_Task item_
Look over the entries below. Report how many lines hold the word "blue", and only that.

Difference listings
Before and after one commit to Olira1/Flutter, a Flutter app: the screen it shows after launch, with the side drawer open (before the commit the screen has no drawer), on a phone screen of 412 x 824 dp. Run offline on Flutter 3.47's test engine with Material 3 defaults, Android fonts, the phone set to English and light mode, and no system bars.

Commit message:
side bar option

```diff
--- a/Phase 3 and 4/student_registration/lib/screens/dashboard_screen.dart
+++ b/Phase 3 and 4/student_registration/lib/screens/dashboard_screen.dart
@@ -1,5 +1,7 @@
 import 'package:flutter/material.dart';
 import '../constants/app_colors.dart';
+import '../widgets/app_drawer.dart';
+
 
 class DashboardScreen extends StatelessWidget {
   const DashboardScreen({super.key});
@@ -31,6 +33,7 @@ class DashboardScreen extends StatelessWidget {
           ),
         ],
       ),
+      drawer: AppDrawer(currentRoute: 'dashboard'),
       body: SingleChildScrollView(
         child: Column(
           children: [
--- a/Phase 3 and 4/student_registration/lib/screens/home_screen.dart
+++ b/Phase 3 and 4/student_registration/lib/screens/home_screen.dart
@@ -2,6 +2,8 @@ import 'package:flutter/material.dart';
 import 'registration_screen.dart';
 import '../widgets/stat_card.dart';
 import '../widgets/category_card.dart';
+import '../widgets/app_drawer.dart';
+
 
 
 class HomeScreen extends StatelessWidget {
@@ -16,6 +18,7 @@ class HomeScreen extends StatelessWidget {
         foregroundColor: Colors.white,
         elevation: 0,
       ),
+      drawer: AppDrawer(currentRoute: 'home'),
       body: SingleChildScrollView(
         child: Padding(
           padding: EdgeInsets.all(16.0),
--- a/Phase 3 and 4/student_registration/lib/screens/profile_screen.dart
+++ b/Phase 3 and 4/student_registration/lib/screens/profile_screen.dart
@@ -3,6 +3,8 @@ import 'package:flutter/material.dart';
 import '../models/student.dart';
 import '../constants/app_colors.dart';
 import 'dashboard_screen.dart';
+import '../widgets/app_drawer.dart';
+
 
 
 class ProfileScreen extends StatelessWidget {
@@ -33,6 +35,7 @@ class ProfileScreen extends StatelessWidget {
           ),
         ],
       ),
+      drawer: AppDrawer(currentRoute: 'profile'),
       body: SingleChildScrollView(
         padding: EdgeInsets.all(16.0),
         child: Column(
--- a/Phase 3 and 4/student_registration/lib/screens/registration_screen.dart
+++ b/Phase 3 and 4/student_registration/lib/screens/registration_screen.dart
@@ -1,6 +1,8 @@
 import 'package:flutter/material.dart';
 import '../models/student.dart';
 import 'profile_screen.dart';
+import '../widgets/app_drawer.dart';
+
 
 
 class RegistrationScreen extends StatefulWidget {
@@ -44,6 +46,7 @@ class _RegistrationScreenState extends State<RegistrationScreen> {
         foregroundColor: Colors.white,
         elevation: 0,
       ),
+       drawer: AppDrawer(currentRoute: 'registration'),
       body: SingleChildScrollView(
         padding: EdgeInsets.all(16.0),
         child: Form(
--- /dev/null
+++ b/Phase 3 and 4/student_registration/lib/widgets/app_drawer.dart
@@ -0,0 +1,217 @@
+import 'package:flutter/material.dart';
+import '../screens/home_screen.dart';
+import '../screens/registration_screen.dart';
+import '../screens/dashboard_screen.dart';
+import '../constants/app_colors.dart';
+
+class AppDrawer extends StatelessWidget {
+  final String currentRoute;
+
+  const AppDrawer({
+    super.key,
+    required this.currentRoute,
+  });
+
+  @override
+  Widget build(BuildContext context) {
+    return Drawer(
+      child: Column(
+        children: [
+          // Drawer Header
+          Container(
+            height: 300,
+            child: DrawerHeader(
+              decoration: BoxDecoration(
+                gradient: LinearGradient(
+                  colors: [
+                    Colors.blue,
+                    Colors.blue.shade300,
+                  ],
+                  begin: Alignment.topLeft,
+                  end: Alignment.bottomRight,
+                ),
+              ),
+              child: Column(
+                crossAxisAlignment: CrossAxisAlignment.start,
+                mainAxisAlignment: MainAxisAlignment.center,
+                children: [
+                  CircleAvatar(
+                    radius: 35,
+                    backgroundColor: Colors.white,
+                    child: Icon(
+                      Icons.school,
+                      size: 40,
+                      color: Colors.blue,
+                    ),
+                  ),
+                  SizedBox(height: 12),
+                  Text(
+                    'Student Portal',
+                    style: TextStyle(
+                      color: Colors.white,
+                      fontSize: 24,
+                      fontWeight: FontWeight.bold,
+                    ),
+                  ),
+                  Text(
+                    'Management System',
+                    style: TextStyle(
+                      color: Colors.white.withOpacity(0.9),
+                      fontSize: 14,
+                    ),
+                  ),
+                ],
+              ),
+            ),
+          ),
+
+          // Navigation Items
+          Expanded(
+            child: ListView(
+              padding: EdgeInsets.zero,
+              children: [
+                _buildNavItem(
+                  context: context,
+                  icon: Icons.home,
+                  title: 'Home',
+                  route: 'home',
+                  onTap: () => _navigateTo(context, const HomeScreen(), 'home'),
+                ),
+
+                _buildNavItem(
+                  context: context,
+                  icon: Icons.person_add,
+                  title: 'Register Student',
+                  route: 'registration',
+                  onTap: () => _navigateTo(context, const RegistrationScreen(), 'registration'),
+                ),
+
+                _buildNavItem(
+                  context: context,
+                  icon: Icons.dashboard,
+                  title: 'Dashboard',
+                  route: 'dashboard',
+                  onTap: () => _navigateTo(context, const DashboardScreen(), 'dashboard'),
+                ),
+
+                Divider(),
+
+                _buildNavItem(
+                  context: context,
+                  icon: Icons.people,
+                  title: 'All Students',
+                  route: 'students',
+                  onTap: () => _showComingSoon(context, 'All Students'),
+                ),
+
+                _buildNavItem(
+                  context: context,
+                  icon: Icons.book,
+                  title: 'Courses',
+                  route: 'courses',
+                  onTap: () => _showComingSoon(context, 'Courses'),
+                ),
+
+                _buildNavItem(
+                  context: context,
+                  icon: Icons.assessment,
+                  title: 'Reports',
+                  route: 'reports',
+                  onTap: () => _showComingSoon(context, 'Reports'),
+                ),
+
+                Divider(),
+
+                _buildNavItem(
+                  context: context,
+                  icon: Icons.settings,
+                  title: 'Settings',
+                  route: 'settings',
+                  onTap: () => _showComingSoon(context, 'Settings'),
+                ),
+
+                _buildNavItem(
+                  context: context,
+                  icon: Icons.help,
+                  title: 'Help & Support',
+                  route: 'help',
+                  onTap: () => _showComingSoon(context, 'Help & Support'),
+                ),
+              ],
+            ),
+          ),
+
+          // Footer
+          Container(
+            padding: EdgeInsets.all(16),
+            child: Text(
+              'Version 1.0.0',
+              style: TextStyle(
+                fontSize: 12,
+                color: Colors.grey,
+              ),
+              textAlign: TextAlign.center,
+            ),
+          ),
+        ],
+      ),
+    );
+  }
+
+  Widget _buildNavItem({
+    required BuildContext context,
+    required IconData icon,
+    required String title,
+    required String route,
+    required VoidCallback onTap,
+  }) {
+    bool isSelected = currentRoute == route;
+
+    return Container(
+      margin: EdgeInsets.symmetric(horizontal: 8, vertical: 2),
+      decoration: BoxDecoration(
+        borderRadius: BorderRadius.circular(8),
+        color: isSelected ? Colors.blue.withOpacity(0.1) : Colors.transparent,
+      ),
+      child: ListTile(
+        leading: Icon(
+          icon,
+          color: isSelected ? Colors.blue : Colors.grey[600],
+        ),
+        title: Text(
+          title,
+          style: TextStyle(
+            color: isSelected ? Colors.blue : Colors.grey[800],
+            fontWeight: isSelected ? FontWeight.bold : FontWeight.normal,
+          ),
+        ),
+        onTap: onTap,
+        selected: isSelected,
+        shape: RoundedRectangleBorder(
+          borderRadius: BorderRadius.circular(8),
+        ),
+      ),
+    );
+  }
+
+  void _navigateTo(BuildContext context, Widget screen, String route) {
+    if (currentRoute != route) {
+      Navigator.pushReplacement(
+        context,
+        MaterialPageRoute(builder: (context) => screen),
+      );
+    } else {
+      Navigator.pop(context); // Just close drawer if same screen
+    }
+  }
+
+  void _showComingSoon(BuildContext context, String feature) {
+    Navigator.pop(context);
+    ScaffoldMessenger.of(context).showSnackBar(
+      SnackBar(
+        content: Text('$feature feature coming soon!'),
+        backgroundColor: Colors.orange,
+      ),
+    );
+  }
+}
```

_Exercise result_
6